Openwall GNU/*/Linux - a small security-enhanced Linux distro for servers
[<prev] [next>] [<thread-prev] [thread-next>] [day] [month] [year] [list]
Date: Sat, 20 Mar 2010 01:40:02 +0300
From: Solar Designer <solar@...nwall.com>
To: john-users@...ts.openwall.com
Subject: Re: NTLMv2 Challenge/Response Cracking

On Thu, Mar 18, 2010 at 03:34:30PM -0500, jmk wrote:
> I took a look at my john-netntlm.pl script to see why I had set MinLen
> to 1. It looks like I had added a check prior to the incremental run to
> see if the seed password was indeed the actual password. I'm a bit rusty
> on this, since I wrote it 3 years ago, but it looks to me like this
> could be removed if MinLen was indeed set to 0. Unfortunately, this
> doesn't seem to work in practice. 
> 
> I've included a sample config below for a NetLM/NetNTLM password of
> "Abc123". I would think that John would check length 0 first,
> essentially testing "Abc123" and immediately cracking it.

The reason why this doesn't work is that the code in inc.c tests the
empty string separately, without passing it through an external
filter().  I think I did it this way because filter() was initially
meant to permit/reject candidate passwords rather than alter them, and
when it wants to reject a candidate password it indicates so by emptying
the string.  Since this code actually wanted to test the empty string,
it couldn't use the same convention, so it simply didn't bother to call
filter().  Maybe I should fix this to call filter() but then test the
resulting candidate password regardless of whether it is empty or not.

Thank you for uncovering this little detail!

Here's the code:

		if (!length && !min_length) {
			min_length = 1;
			if (crk_process_key("")) break;
		}

> In the log I see:
> 
> 0:00:00:00 - Lengths 0 to 8, up to 69 different characters
> [snip - testing lengths > 1]
> 0:00:00:00 - Switching to length 1

There's no log line for length 0, yet it is being tested if requested.

Thanks again,

Alexander

Powered by blists - more mailing lists

Your e-mail address:

Confused about mailing lists and their use?
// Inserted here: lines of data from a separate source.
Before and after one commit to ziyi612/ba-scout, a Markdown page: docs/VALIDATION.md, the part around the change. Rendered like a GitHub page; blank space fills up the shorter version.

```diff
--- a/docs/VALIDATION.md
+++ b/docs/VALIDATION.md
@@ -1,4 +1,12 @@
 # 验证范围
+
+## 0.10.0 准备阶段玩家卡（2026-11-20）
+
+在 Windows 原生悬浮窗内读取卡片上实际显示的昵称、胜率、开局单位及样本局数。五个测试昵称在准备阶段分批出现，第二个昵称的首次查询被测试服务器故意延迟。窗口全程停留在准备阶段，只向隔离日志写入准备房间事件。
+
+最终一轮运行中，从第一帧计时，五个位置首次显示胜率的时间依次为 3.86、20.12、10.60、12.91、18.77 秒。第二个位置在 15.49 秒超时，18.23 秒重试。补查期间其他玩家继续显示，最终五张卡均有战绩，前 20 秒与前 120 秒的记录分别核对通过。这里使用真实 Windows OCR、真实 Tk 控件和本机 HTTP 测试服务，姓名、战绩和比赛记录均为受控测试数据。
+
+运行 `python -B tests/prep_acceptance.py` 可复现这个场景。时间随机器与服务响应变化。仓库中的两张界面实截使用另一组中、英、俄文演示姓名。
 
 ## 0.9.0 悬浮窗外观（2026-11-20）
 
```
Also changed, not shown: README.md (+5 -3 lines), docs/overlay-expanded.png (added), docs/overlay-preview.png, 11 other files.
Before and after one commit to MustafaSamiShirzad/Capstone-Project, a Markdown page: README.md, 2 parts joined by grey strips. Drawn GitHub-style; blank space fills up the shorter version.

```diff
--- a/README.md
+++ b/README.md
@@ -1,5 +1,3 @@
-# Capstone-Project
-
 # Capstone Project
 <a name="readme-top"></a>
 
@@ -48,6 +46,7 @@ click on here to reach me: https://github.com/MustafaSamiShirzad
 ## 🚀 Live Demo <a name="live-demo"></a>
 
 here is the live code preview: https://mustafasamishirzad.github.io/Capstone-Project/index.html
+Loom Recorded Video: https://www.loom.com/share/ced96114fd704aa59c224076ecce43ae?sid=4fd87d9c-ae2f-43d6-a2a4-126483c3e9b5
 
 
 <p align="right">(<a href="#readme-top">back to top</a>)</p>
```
Read about mailing lists on Wikipedia and check out these guidelines on proper formatting of your messages.